For the first time in Vancouver fire department’s 135-year history, there’s a woman in the position of fire chief. Chief Karen Fry is new to Vancouver Fire Rescue Services, having been chief of the Nanaimo fire department previously. She spoke with CTV Morning Live about her first week on the job and the road ahead.
The transcript of the interview has been lightly edited for easier reading.
CTV: How is the first week going? Do you feel pressure as the first woman in this job?
Fry: I feel like a new recruit. I’m learning everything over again. I get to learn everything new about the Vancouver fire department, I’m trying to get out and meet as many of the crew and other city employees, and it’s pretty exciting. They’re welcoming me. I’ve got no anxiety about it, I’m feeling very positive.
CTV: What’s your top priority for the city of Vancouver?
Fry: First and foremost is to get through COVID, that’s number one. I think following (city) council’s strategic priorities and then ensuring that our fire service is ready to prepare and carry on with the safest city, protecting lives and saving property. We’re going to (do) that with training and accountability and health and wellness inside our own department so we can look after those in our community that may be suffering.
CTV: You talk about safety, and a recent report shows that Vancouver is operating with fewer firefighters than there were in 1986, and that’s despite massive growth in the city, more calls, the opioid crisis, and hiring has stalled because of the pandemic, but how quickly do you plan to address staffing?
Fry: Staffing is one of my priorities. City council did adopt a plan that came out from a study – and you’re exactly correct, staffing levels are low, especially compared to previous years and other cities that are similar to us. As soon as we can get through this crisis right now, it’s going to be my priority that we continue with the growth so that we can protect our city and not burn out at the same time.

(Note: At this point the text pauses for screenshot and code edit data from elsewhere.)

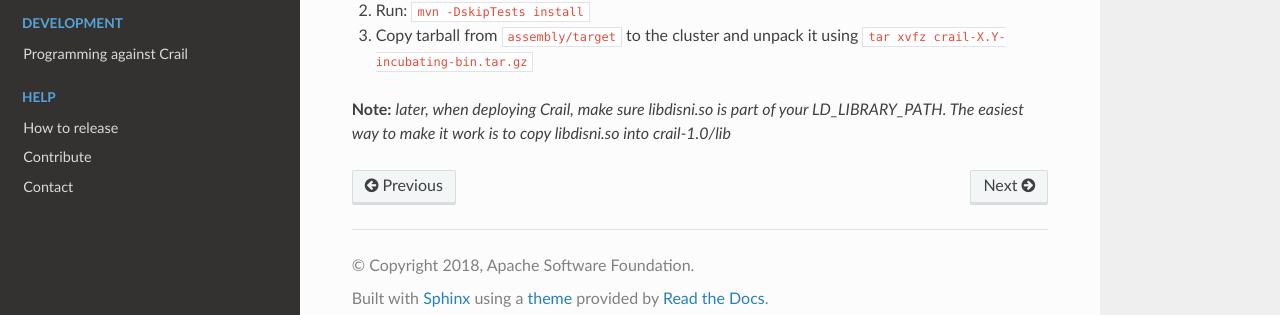
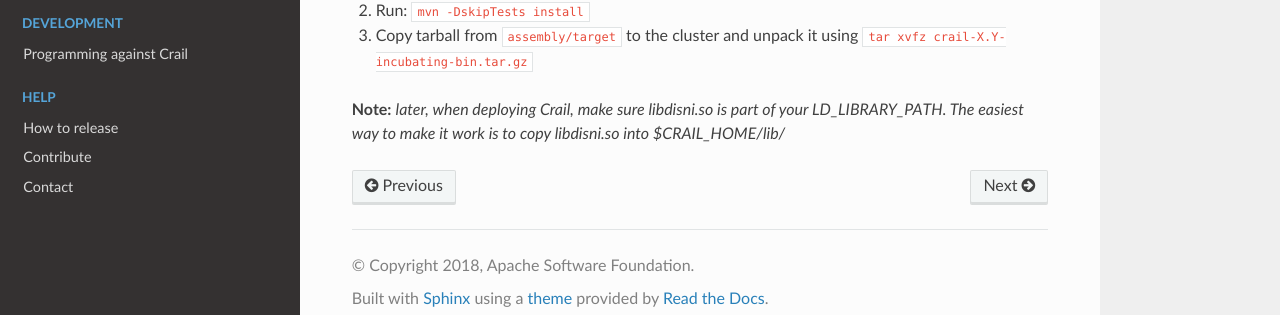
Before and after one commit to apache/incubator-crail, a Sphinx documentation site: the page built from doc/source/source.rst, in a window 1280 px wide and 922 px high. Shown: the part 587-902 px from the top of the window. Built offline with Sphinx 7.4.7 and the Read the Docs theme 2.0.0, drawn with Linux system fonts in a browser that asks for light colours.

Commit message:
[Documentation] JIRA-61 updating the documentation
Removing reference to "crail-1.0" string in the
documentation. All referneces are set to the
$CRAIL_HOME.

Signed-off-by: Animesh Trivedi <atrivedi@apache.org>

```diff
--- a/doc/source/source.rst
+++ b/doc/source/source.rst
@@ -33,4 +33,4 @@ To build Crail from source using `Apache Maven <http://maven.apache.org>`_ execu
 2. Run: :code:`mvn -DskipTests install`
 3. Copy tarball from :code:`assembly/target` to the cluster and unpack it using :code:`tar xvfz crail-X.Y-incubating-bin.tar.gz`
 
-**Note:** *later, when deploying Crail, make sure libdisni.so is part of your LD_LIBRARY_PATH. The easiest way to make it work is to copy libdisni.so into crail-1.0/lib*
+**Note:** *later, when deploying Crail, make sure libdisni.so is part of your LD_LIBRARY_PATH. The easiest way to make it work is to copy libdisni.so into $CRAIL_HOME/lib/*
```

CTV: Only three per cent of the fire department are women, and the department has a bad reputation when it comes to complaints made by female members, what needs to be done to change the culture?
Fry: I haven’t gotten into meeting many of the staff yet, but just like anything it’s going to be one of my top priorities. So far, when I’ve been out in the halls, it's been fantastic and it’s going to be my key message and it’s all about accountability at all levels, from myself all the way down to the first person on the job, I'm going to have the same expectations for how we treat each other. The role of a firefighter working in a fire department is tough enough and we need to be able to support each other and lead each other in a more supportive and kind manner.